Notes[edit]

  1. ^ a b c "Eugene Selvage Retires As President of Lucky Lager." Humboldt Standard 3 March 1961: Pg. 9
  2. ^ Sullivan, Pat. "Fleisher, Green Tied For Lead / Seniors Cutting Up Silverado Course." San Francisco Chronicle 09 Oct. 1999: Sports
  3. ^ George Archer is a rookie golfer who—for press - 04.13.64 - SI Vault
  4. ^ Go Lively: Get Lucky, Richard Adler, arranged by Sid Ramin. Promotional LP, McCann Erickson Advertising, San Francisco, RR-25659, recorded 12/27/1962
  5. ^ Van Wieren, Dale P. American Breweries II (West Point, PA.: East Coast Breweriana Association, 1995) 17, 37, 372, 385.
  6. ^ Decamp, Bob. "It's Lucky When You Live in the West" Beer Cans and Brewery Collectibles (Feb/March 1997) 6-8.

References[edit]

  • Decamp, Bob. "It's Lucky When You Live in the West" Beer Cans and Brewery Collectibles (Feb/March 1997) 6-8.
  • Hernon, Peter and Terry Ganey.

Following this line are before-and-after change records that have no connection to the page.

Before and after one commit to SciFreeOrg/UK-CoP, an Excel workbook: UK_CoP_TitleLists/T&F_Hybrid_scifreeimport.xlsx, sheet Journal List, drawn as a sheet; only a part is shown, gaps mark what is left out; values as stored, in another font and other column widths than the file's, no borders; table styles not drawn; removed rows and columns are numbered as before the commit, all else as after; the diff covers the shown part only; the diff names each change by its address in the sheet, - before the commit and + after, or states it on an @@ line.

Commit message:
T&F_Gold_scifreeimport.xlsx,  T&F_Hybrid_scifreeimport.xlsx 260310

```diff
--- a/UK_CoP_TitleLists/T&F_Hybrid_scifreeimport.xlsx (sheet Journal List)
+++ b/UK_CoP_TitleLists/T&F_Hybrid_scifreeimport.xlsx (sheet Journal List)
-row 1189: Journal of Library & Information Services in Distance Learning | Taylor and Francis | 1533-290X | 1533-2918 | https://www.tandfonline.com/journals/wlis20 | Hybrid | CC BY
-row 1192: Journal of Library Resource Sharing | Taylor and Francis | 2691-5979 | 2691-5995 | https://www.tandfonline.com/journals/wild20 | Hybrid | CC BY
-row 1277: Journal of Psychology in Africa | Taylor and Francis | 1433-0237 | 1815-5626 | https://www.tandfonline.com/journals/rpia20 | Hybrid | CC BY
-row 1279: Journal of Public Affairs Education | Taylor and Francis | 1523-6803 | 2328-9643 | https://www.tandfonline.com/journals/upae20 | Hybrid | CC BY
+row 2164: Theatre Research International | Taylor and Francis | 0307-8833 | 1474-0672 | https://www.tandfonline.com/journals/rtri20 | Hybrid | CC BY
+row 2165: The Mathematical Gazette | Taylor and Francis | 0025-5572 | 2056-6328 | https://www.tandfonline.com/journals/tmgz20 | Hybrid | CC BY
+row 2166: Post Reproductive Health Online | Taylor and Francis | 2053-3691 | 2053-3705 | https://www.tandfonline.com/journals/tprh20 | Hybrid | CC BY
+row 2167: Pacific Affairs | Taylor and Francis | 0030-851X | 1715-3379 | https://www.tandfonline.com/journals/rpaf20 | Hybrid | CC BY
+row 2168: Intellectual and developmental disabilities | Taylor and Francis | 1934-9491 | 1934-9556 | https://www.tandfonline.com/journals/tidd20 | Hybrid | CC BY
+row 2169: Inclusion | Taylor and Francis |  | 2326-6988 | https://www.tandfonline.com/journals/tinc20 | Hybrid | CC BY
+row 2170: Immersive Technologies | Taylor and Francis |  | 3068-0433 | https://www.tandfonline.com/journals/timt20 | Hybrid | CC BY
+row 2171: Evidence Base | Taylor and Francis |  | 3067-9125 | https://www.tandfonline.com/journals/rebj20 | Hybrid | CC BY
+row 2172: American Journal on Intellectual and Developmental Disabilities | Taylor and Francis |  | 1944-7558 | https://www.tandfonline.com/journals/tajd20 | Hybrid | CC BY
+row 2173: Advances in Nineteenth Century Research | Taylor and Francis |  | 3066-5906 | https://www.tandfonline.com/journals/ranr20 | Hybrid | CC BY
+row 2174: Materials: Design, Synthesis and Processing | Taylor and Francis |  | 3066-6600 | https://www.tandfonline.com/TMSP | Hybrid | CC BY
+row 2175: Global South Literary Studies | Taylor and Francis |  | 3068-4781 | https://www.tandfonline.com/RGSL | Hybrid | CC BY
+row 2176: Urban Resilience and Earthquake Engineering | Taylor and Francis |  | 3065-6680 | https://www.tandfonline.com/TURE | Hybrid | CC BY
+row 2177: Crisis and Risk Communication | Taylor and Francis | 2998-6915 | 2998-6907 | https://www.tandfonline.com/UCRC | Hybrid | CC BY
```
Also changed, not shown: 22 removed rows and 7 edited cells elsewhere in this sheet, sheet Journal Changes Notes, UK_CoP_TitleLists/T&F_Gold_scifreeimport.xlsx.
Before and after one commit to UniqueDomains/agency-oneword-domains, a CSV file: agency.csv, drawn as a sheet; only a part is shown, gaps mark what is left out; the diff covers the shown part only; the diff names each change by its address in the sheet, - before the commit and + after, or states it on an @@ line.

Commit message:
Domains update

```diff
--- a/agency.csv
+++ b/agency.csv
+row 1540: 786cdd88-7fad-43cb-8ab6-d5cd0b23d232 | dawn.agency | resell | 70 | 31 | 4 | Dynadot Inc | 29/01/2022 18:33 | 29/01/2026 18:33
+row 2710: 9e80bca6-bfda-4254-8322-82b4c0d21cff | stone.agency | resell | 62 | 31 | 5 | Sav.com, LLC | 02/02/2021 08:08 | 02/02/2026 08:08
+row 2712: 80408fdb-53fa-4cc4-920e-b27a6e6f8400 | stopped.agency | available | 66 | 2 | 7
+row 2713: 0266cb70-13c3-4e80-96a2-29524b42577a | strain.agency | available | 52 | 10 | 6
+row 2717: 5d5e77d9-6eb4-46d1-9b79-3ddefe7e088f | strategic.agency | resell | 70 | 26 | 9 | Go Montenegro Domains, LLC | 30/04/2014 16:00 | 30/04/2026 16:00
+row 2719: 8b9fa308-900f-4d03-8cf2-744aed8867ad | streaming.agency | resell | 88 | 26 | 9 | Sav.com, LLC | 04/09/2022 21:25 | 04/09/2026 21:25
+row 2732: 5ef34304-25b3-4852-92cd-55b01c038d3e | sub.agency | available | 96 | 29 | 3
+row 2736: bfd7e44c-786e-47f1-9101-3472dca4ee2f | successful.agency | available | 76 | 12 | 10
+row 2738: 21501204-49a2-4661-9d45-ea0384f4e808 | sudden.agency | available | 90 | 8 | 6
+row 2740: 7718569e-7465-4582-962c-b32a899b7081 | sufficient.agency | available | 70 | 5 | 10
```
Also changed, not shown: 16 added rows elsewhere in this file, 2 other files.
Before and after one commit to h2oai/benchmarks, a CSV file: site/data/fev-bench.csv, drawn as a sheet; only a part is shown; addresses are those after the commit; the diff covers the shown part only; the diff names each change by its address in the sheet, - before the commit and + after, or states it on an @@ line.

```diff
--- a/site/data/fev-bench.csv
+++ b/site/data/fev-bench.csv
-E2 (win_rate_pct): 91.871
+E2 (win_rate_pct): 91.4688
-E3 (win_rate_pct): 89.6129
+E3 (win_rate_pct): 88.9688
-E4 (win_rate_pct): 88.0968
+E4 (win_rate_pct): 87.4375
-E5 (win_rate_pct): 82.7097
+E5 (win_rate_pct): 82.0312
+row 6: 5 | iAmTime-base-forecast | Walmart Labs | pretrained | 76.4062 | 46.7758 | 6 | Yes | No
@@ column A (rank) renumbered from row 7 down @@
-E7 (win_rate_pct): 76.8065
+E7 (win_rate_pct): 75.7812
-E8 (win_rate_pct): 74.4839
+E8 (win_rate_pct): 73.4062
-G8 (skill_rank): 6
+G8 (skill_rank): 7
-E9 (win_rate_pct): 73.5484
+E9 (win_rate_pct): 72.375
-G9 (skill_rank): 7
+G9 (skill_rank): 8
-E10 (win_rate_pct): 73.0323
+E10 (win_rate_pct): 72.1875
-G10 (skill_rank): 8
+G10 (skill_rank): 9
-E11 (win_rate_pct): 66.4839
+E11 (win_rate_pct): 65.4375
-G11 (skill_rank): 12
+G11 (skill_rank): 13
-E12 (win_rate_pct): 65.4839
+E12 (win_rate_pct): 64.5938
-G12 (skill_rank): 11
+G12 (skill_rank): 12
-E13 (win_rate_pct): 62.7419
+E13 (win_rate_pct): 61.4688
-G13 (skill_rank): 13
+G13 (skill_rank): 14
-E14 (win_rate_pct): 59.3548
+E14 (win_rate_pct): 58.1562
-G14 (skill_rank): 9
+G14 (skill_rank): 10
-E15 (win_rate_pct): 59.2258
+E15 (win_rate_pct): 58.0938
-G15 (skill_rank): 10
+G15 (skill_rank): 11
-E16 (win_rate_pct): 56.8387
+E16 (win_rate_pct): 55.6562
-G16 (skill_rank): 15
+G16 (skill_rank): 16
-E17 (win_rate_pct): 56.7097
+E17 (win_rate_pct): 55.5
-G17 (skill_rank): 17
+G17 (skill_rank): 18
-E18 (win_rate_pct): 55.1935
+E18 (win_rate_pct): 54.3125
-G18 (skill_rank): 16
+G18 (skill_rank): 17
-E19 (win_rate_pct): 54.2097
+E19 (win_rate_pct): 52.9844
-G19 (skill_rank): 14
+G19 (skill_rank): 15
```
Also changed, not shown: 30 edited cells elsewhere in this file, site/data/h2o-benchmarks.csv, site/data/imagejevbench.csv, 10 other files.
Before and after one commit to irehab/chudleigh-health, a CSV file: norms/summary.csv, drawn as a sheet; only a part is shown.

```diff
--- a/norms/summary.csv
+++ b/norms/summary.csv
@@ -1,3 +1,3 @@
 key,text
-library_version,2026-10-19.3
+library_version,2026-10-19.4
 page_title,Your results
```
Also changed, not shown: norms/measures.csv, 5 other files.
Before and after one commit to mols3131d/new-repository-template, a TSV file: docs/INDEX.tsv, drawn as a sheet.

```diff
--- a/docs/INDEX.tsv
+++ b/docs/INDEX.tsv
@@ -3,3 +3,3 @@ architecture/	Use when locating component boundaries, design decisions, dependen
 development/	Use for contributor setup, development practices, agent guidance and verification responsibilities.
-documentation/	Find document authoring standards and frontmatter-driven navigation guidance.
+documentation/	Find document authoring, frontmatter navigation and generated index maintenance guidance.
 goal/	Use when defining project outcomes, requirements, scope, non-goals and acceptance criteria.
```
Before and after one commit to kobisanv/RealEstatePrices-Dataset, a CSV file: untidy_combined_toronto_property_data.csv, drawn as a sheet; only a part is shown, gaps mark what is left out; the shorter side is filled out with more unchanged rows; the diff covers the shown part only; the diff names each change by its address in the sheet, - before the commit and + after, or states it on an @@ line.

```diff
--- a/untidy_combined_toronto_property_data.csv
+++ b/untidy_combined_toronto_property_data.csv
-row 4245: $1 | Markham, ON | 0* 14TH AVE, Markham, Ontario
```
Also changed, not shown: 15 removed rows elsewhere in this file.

Under the Influence: The Unauthorized Story of the Anheuser-Busch Dynasty. (New York: Avon Books, 1992)
  • "General Brewing Corporation Will Enter West Field" (Reno) Nevada State Journal. (11 April 1934) 10.
  • "General Brewing Management Plan, The" Modern Brewery (December 1934) 43-46.
  • Novins, J. K. "General Brewing Corp. Begins Operations" Modern Brewery (March 1934) 52-54, 80-81.
  • Novins, J. K. "Lucky Lager Centers Promotion on the Label" Modern Brewery (May 1939) 24-27, 66.
  • Van Wieren, Dale P. American Breweries II (West Point, PA.: East Coast Breweriana Association, 1995) 17, 37, 372, 385.

External links[edit]